We live in a global world where all day long we’re being bombarded with information about inflation, gold prices, credit spreads in Europe, the labor market in the United States, demand falling in China. There’s almost no way to avoid being touched by the global economy. Even if you work for a small firm in a small town, some customer or supplier is going to be hooked into the global economy, meaning you have to understand global trends.
My Global Macro course starts by defining the vocabulary and the concepts. But the best way to learn economics is to practice. I show a lot of data in class. I might put up a scatter plot and ask students for the story that it tells. It sounds more scholarly if I say, “What’s your theory?” but really, what I’m asking is, can you think logically about what’s tying these disparate data points together?

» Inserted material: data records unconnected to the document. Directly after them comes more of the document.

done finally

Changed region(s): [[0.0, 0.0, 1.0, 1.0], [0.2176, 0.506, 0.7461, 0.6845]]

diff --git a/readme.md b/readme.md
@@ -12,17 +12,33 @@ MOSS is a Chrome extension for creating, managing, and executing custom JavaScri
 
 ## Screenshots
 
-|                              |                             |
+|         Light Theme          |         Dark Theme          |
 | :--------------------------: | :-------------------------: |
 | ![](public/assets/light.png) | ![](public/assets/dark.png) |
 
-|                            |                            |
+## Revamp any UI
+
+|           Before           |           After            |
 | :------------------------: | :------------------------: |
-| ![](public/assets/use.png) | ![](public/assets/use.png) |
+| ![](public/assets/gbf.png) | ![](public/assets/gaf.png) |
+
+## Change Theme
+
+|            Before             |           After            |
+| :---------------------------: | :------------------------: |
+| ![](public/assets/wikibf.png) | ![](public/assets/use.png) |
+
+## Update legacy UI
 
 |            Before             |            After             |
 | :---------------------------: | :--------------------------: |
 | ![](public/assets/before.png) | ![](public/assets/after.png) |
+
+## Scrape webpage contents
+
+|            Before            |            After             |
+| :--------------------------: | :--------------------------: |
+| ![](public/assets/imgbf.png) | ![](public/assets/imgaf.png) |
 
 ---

It gets more complicated when it’s not just one graph but a real-time event like the Great Recession or the European crisis. But it’s the same process: can you tell me a story, based on the models and frameworks that we’ve discussed in class, that makes sense of the various actors and the various parts of the economy?
In the process of telling and refining those stories, you build up intuition for how the different parts of the economy fit together. Eventually, when you see dueling editorials about why Europe’s a mess and what can be done about it, you can infer the assumptions they are making and have an informed perspective on whether they are accurate, and how the situation is likely to impact global business.
Interviewed spring 2012.